▶ Brief
Pictures must be kept out of the copy. Every entry is to be duplicated exactly.

▶ Given data

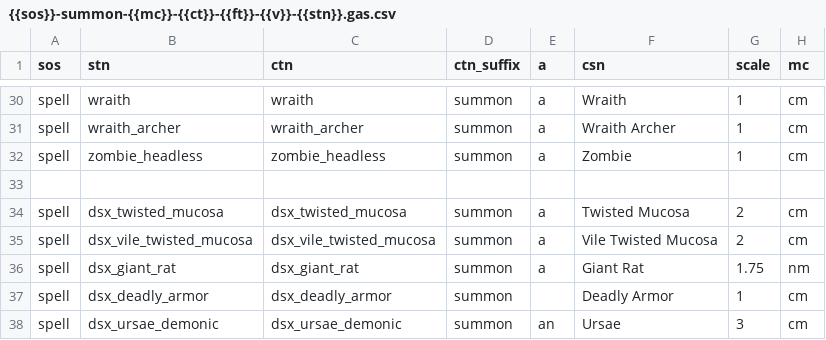
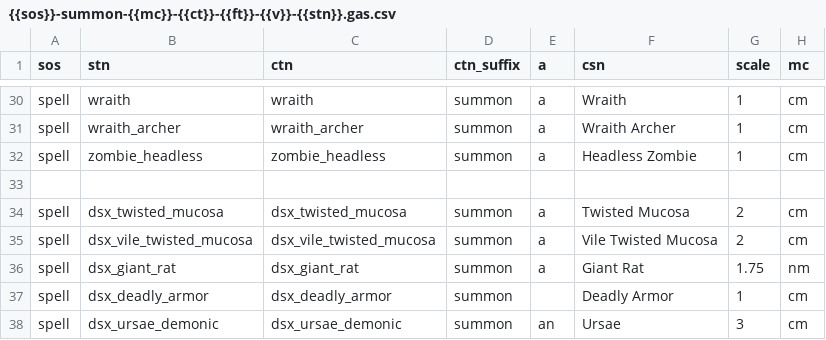
Before and after one commit to foerstj/sumcol, a CSV file: world/contentdb/templates.jinja/sumcol-demo/summons/{{sos}}-summon-{{mc}}-{{ct}}-{{ft}}-{{v}}-{{stn}}.gas.csv, drawn as a sheet; only a part is shown, gaps mark what is left out; the diff names each change by its address in the sheet, - before the commit and + after, or states it on an @@ line.

Commit message:
Rename the original zombie (at least my Redone) to avoid name conflict with zombie_01

```diff
--- a/world/contentdb/templates.jinja/sumcol-demo/summons/{{sos}}-summon-{{mc}}-{{ct}}-{{ft}}-{{v}}-{{stn}}.gas.csv
+++ b/world/contentdb/templates.jinja/sumcol-demo/summons/{{sos}}-summon-{{mc}}-{{ct}}-{{ft}}-{{v}}-{{stn}}.gas.csv
-F32 (csn): Zombie
+F32 (csn): Headless Zombie
```
Also changed, not shown: 1 other file.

▶ Result of this task
Before and after one commit to foerstj/sumcol, a CSV file: world/contentdb/templates.jinja/sumcol-demo/summons/{{sos}}-summon-{{mc}}-{{ct}}-{{ft}}-{{v}}-{{stn}}.gas.csv, drawn as a sheet; only a part is shown, gaps mark what is left out; the diff names each change by its address in the sheet, - before the commit and + after, or states it on an @@ line.

Commit message:
Rename the original zombie (at least my Redone) to avoid name conflict with zombie_01

```diff
--- a/world/contentdb/templates.jinja/sumcol-demo/summons/{{sos}}-summon-{{mc}}-{{ct}}-{{ft}}-{{v}}-{{stn}}.gas.csv
+++ b/world/contentdb/templates.jinja/sumcol-demo/summons/{{sos}}-summon-{{mc}}-{{ct}}-{{ft}}-{{v}}-{{stn}}.gas.csv
-F32 (csn): Zombie
+F32 (csn): Headless Zombie
```
Also changed, not shown: 1 other file.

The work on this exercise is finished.